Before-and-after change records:
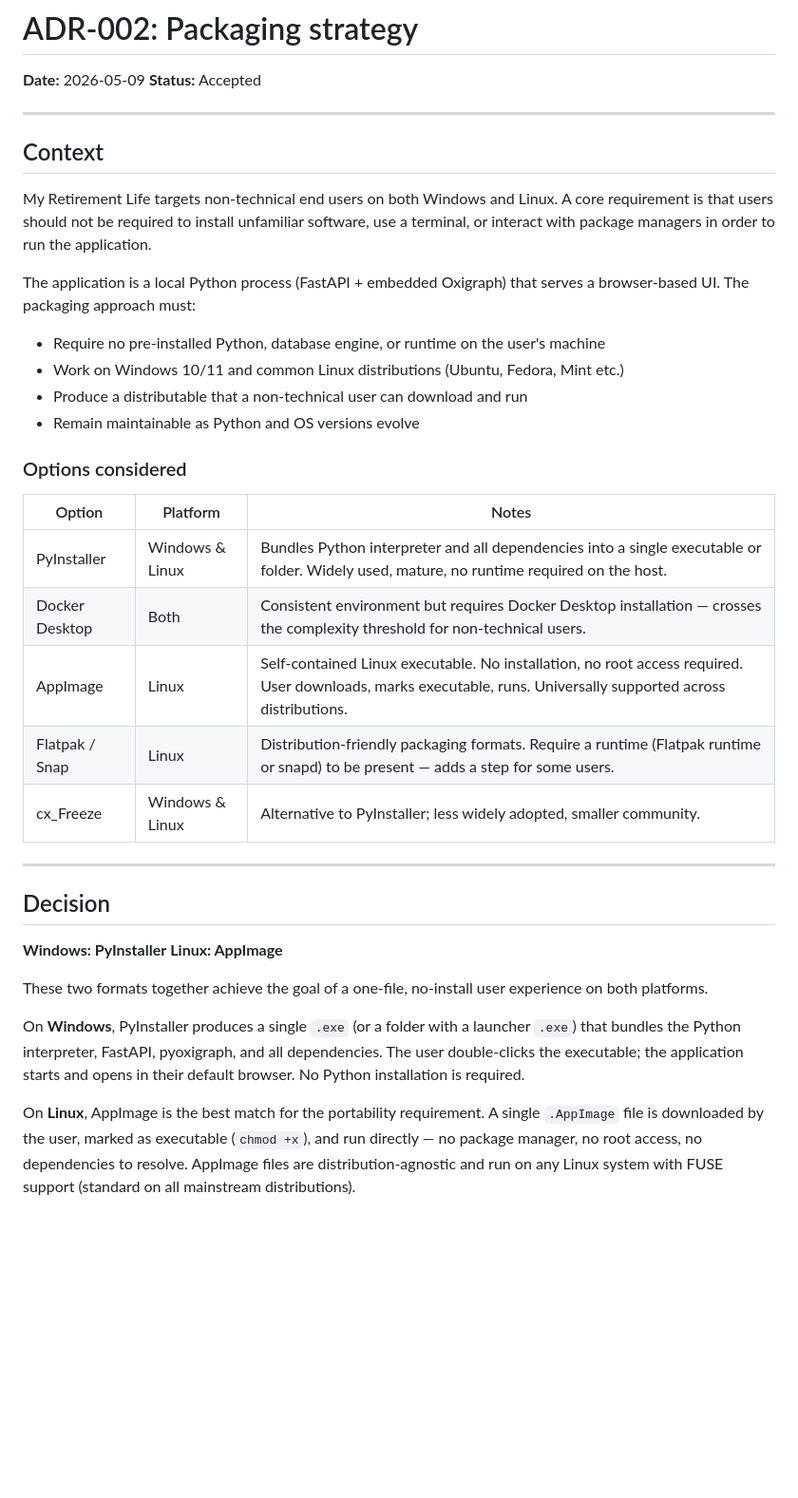
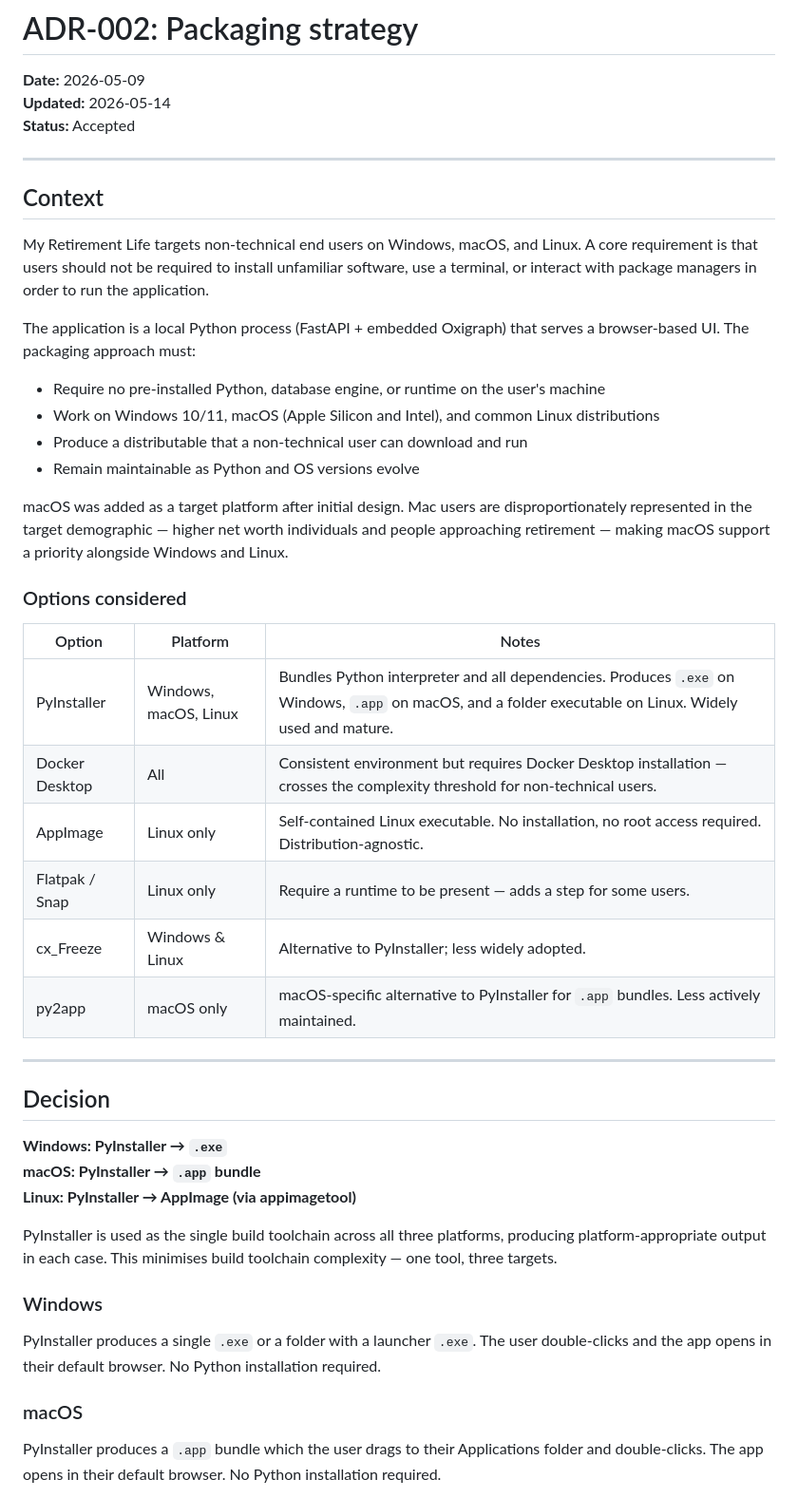
Before and after one commit to Wooloomooloo2/my-retirement-life, a Markdown page: docs/adr/ADR-002-packaging-strategy.md, the part around one of its changes. Shown at 95% size. Drawn GitHub-style; blank space fills up the shorter version.

```diff
--- a/docs/adr/ADR-002-packaging-strategy.md
+++ b/docs/adr/ADR-002-packaging-strategy.md
@@ -1,40 +1,47 @@
 # ADR-002: Packaging strategy
 
 **Date:** 2026-05-09
+**Updated:** 2026-05-14
 **Status:** Accepted
 
 ---
 
 ## Context
 
-My Retirement Life targets non-technical end users on both Windows and Linux. A core requirement is that users should not be required to install unfamiliar software, use a terminal, or interact with package managers in order to run the application.
+My Retirement Life targets non-technical end users on Windows, macOS, and Linux. A core requirement is that users should not be required to install unfamiliar software, use a terminal, or interact with package managers in order to run the application.
 
 The application is a local Python process (FastAPI + embedded Oxigraph) that serves a browser-based UI. The packaging approach must:
 - Require no pre-installed Python, database engine, or runtime on the user's machine
-- Work on Windows 10/11 and common Linux distributions (Ubuntu, Fedora, Mint etc.)
+- Work on Windows 10/11, macOS (Apple Silicon and Intel), and common Linux distributions
 - Produce a distributable that a non-technical user can download and run
 - Remain maintainable as Python and OS versions evolve
+
+macOS was added as a target platform after initial design. Mac users are disproportionately represented in the target demographic — higher net worth individuals and people approaching retirement — making macOS support a priority alongside Windows and Linux.
 
 ### Options considered
 
 | Option | Platform | Notes |
 |--------|----------|-------|
-| PyInstaller | Windows & Linux | Bundles Python interpreter and all dependencies into a single executable or folder. Widely used, mature, no runtime required on the host. |
-| Docker Desktop | Both | Consistent environment but requires Docker Desktop installation — crosses the complexity threshold for non-technical users. |
-| AppImage | Linux | Self-contained Linux executable. No installation, no root access required. User downloads, marks executable, runs. Universally supported across distributions. |
-| Flatpak / Snap | Linux | Distribution-friendly packaging formats. Require a runtime (Flatpak runtime or snapd) to be present — adds a step for some users. |
-| cx_Freeze | Windows & Linux | Alternative to PyInstaller; less widely adopted, smaller community. |
+| PyInstaller | Windows, macOS, Linux | Bundles Python interpreter and all dependencies. Produces `.exe` on Windows, `.app` on macOS, and a folder executable on Linux. Widely used and mature. |
+| Docker Desktop | All | Consistent environment but requires Docker Desktop installation — crosses the complexity threshold for non-technical users. |
+| AppImage | Linux only | Self-contained Linux executable. No installation, no root access required. Distribution-agnostic. |
+| Flatpak / Snap | Linux only | Require a runtime to be present — adds a step for some users. |
+| cx_Freeze | Windows & Linux | Alternative to PyInstaller; less widely adopted. |
+| py2app | macOS only | macOS-specific alternative to PyInstaller for `.app` bundles. Less actively maintained. |
 
 ---
 
 ## Decision
 
-**Windows: PyInstaller**
-**Linux: AppImage**
+**Windows: PyInstaller → `.exe`**
+**macOS: PyInstaller → `.app` bundle**
+**Linux: PyInstaller → AppImage (via appimagetool)**
 
-These two formats together achieve the goal of a one-file, no-install user experience on both platforms.
+PyInstaller is used as the single build toolchain across all three platforms, producing platform-appropriate output in each case. This minimises build toolchain complexity — one tool, three targets.
 
-On **Windows**, PyInstaller produces a single `.exe` (or a folder with a launcher `.exe`) that bundles the Python interpreter, FastAPI, pyoxigraph, and all dependencies. The user double-clicks the executable; the application starts and opens in their default browser. No Python installation is required.
+### Windows
+PyInstaller produces a single `.exe` or a folder with a launcher `.exe`. The user double-clicks and the app opens in their default browser. No Python installation required.
 
-On **Linux**, AppImage is the best match for the portability requirement. A single `.AppImage` file is downloaded by the user, marked as executable (`chmod +x`), and run directly — no package manager, no root access, no dependencies to resolve. AppImage files are distribution-agnostic and run on any Linux system with FUSE support (standard on all mainstream distributions).
+### macOS
+PyInstaller produces a `.app` bundle which the user drags to their Applications folder and double-clicks. The app opens in their default browser. No Python installation required.
 
```
Also changed, not shown: other parts of docs/adr/ADR-002-packaging-strategy.md (+30 -9 lines), docs/requirements/mvp.md (+2 -2 lines).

Task description: Every record above should be set down exactly, with the pictures left out.

Exercise solution:
Before and after one commit to Wooloomooloo2/my-retirement-life, a Markdown page: docs/adr/ADR-002-packaging-strategy.md, the part around one of its changes. Shown at 95% size. Drawn GitHub-style; blank space fills up the shorter version.

```diff
--- a/docs/adr/ADR-002-packaging-strategy.md
+++ b/docs/adr/ADR-002-packaging-strategy.md
@@ -1,40 +1,47 @@
 # ADR-002: Packaging strategy
 
 **Date:** 2026-05-09
+**Updated:** 2026-05-14
 **Status:** Accepted
 
 ---
 
 ## Context
 
-My Retirement Life targets non-technical end users on both Windows and Linux. A core requirement is that users should not be required to install unfamiliar software, use a terminal, or interact with package managers in order to run the application.
+My Retirement Life targets non-technical end users on Windows, macOS, and Linux. A core requirement is that users should not be required to install unfamiliar software, use a terminal, or interact with package managers in order to run the application.
 
 The application is a local Python process (FastAPI + embedded Oxigraph) that serves a browser-based UI. The packaging approach must:
 - Require no pre-installed Python, database engine, or runtime on the user's machine
-- Work on Windows 10/11 and common Linux distributions (Ubuntu, Fedora, Mint etc.)
+- Work on Windows 10/11, macOS (Apple Silicon and Intel), and common Linux distributions
 - Produce a distributable that a non-technical user can download and run
 - Remain maintainable as Python and OS versions evolve
+
+macOS was added as a target platform after initial design. Mac users are disproportionately represented in the target demographic — higher net worth individuals and people approaching retirement — making macOS support a priority alongside Windows and Linux.
 
 ### Options considered
 
 | Option | Platform | Notes |
 |--------|----------|-------|
-| PyInstaller | Windows & Linux | Bundles Python interpreter and all dependencies into a single executable or folder. Widely used, mature, no runtime required on the host. |
-| Docker Desktop | Both | Consistent environment but requires Docker Desktop installation — crosses the complexity threshold for non-technical users. |
-| AppImage | Linux | Self-contained Linux executable. No installation, no root access required. User downloads, marks executable, runs. Universally supported across distributions. |
-| Flatpak / Snap | Linux | Distribution-friendly packaging formats. Require a runtime (Flatpak runtime or snapd) to be present — adds a step for some users. |
-| cx_Freeze | Windows & Linux | Alternative to PyInstaller; less widely adopted, smaller community. |
+| PyInstaller | Windows, macOS, Linux | Bundles Python interpreter and all dependencies. Produces `.exe` on Windows, `.app` on macOS, and a folder executable on Linux. Widely used and mature. |
+| Docker Desktop | All | Consistent environment but requires Docker Desktop installation — crosses the complexity threshold for non-technical users. |
+| AppImage | Linux only | Self-contained Linux executable. No installation, no root access required. Distribution-agnostic. |
+| Flatpak / Snap | Linux only | Require a runtime to be present — adds a step for some users. |
+| cx_Freeze | Windows & Linux | Alternative to PyInstaller; less widely adopted. |
+| py2app | macOS only | macOS-specific alternative to PyInstaller for `.app` bundles. Less actively maintained. |
 
 ---
 
 ## Decision
 
-**Windows: PyInstaller**
-**Linux: AppImage**
+**Windows: PyInstaller → `.exe`**
+**macOS: PyInstaller → `.app` bundle**
+**Linux: PyInstaller → AppImage (via appimagetool)**
 
-These two formats together achieve the goal of a one-file, no-install user experience on both platforms.
+PyInstaller is used as the single build toolchain across all three platforms, producing platform-appropriate output in each case. This minimises build toolchain complexity — one tool, three targets.
 
-On **Windows**, PyInstaller produces a single `.exe` (or a folder with a launcher `.exe`) that bundles the Python interpreter, FastAPI, pyoxigraph, and all dependencies. The user double-clicks the executable; the application starts and opens in their default browser. No Python installation is required.
+### Windows
+PyInstaller produces a single `.exe` or a folder with a launcher `.exe`. The user double-clicks and the app opens in their default browser. No Python installation required.
 
-On **Linux**, AppImage is the best match for the portability requirement. A single `.AppImage` file is downloaded by the user, marked as executable (`chmod +x`), and run directly — no package manager, no root access, no dependencies to resolve. AppImage files are distribution-agnostic and run on any Linux system with FUSE support (standard on all mainstream distributions).
+### macOS
+PyInstaller produces a `.app` bundle which the user drags to their Applications folder and double-clicks. The app opens in their default browser. No Python installation required.
 
```
Also changed, not shown: other parts of docs/adr/ADR-002-packaging-strategy.md (+30 -9 lines), docs/requirements/mvp.md (+2 -2 lines).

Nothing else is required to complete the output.